◆ **DATA**

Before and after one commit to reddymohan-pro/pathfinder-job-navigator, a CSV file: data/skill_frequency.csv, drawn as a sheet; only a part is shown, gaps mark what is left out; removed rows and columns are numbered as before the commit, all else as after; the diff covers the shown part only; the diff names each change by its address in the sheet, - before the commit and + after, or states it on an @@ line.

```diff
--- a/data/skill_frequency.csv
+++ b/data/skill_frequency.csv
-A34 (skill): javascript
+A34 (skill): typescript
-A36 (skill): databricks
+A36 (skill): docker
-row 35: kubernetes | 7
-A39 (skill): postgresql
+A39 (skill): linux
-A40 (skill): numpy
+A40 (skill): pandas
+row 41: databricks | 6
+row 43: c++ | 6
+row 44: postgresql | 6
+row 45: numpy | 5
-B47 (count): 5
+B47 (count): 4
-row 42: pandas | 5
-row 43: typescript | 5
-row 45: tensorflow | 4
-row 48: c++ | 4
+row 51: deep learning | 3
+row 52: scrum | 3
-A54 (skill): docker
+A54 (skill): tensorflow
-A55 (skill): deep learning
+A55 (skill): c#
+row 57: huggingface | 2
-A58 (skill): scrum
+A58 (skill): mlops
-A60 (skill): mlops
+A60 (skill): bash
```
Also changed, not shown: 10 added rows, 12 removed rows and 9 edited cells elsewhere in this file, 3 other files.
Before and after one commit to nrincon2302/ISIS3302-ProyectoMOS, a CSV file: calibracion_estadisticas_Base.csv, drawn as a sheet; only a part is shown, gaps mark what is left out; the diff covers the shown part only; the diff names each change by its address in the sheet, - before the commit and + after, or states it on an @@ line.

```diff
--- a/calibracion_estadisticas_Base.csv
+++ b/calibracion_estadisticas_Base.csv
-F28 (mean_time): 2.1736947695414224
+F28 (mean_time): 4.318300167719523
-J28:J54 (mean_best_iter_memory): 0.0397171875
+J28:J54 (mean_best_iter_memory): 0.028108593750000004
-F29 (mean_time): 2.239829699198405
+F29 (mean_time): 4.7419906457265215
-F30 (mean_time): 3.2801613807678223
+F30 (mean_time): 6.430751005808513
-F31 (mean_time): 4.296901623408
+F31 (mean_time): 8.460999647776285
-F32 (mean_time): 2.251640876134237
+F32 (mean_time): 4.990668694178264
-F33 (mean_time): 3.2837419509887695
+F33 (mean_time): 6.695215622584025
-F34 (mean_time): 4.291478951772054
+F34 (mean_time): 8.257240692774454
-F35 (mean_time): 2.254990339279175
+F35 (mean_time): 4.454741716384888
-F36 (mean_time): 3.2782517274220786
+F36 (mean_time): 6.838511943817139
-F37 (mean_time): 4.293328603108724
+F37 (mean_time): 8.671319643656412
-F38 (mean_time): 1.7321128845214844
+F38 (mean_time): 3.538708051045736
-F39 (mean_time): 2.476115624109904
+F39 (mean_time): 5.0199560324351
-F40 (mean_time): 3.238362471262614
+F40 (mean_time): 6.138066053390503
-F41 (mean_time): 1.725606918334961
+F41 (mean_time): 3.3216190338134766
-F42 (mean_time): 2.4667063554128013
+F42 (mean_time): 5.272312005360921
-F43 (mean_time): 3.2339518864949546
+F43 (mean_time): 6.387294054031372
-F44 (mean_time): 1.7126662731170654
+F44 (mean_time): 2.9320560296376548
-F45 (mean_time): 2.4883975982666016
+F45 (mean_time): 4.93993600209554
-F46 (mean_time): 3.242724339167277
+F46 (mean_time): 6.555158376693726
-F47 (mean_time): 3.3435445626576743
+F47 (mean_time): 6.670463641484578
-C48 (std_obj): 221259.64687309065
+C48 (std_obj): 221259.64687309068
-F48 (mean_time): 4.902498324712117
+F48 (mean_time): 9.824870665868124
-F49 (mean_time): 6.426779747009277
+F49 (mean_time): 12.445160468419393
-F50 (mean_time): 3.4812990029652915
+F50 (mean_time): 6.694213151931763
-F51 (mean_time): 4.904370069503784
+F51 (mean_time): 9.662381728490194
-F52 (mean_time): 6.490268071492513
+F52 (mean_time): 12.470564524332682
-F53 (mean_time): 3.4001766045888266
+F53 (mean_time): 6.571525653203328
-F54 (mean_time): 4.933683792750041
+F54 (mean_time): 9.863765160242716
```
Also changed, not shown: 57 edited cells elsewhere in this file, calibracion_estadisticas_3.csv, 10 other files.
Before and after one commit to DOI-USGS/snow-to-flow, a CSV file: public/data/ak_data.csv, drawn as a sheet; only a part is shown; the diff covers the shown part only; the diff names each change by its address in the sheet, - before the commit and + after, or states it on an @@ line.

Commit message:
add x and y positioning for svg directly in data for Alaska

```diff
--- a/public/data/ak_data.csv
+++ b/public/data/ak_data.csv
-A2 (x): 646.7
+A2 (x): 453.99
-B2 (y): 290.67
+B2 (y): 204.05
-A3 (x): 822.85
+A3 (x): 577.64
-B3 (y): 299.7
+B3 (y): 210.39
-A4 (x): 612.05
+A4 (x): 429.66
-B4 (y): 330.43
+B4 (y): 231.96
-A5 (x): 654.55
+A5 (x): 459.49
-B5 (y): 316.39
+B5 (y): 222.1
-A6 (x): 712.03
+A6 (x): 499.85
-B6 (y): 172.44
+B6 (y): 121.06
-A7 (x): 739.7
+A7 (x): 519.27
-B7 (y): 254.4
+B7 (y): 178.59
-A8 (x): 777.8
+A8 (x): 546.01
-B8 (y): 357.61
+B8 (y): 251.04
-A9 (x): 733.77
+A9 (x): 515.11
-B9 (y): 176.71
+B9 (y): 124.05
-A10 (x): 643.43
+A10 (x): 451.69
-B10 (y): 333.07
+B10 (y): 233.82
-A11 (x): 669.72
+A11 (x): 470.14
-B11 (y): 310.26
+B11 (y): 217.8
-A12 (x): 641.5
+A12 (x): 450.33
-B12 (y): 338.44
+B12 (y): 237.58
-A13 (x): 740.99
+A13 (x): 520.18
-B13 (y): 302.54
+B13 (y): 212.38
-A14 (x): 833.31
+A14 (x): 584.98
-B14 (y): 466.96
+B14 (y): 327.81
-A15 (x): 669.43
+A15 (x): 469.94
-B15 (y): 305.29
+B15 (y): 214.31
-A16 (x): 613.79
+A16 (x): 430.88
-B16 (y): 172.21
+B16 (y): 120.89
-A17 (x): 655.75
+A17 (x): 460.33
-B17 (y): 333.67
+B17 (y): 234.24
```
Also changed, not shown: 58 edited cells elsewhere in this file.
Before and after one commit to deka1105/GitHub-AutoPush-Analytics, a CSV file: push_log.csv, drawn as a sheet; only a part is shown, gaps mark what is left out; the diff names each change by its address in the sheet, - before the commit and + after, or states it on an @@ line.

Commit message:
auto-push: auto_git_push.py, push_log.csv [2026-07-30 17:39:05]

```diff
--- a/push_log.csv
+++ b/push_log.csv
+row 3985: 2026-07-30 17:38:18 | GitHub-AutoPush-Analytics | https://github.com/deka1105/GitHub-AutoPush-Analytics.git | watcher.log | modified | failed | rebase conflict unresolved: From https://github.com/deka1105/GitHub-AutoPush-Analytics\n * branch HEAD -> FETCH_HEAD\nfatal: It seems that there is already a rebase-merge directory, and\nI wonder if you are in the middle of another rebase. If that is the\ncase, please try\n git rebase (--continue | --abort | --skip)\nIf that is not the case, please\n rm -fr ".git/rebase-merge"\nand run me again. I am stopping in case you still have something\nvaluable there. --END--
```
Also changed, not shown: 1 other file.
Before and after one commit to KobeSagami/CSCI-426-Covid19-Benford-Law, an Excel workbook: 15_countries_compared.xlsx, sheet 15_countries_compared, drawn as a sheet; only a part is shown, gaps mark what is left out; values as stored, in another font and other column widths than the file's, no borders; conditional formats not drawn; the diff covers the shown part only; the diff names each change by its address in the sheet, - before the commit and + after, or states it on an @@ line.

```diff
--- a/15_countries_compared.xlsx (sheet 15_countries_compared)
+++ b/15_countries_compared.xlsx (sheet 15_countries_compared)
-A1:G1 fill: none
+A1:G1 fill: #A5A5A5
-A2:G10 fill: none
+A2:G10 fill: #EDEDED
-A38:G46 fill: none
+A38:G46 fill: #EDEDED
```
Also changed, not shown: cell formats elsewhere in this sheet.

◆ **THE TASK**
Tell how many lines of the data above hold the string "none". The number alone is the answer.

◆ **OUTPUT OF THE TASK**
3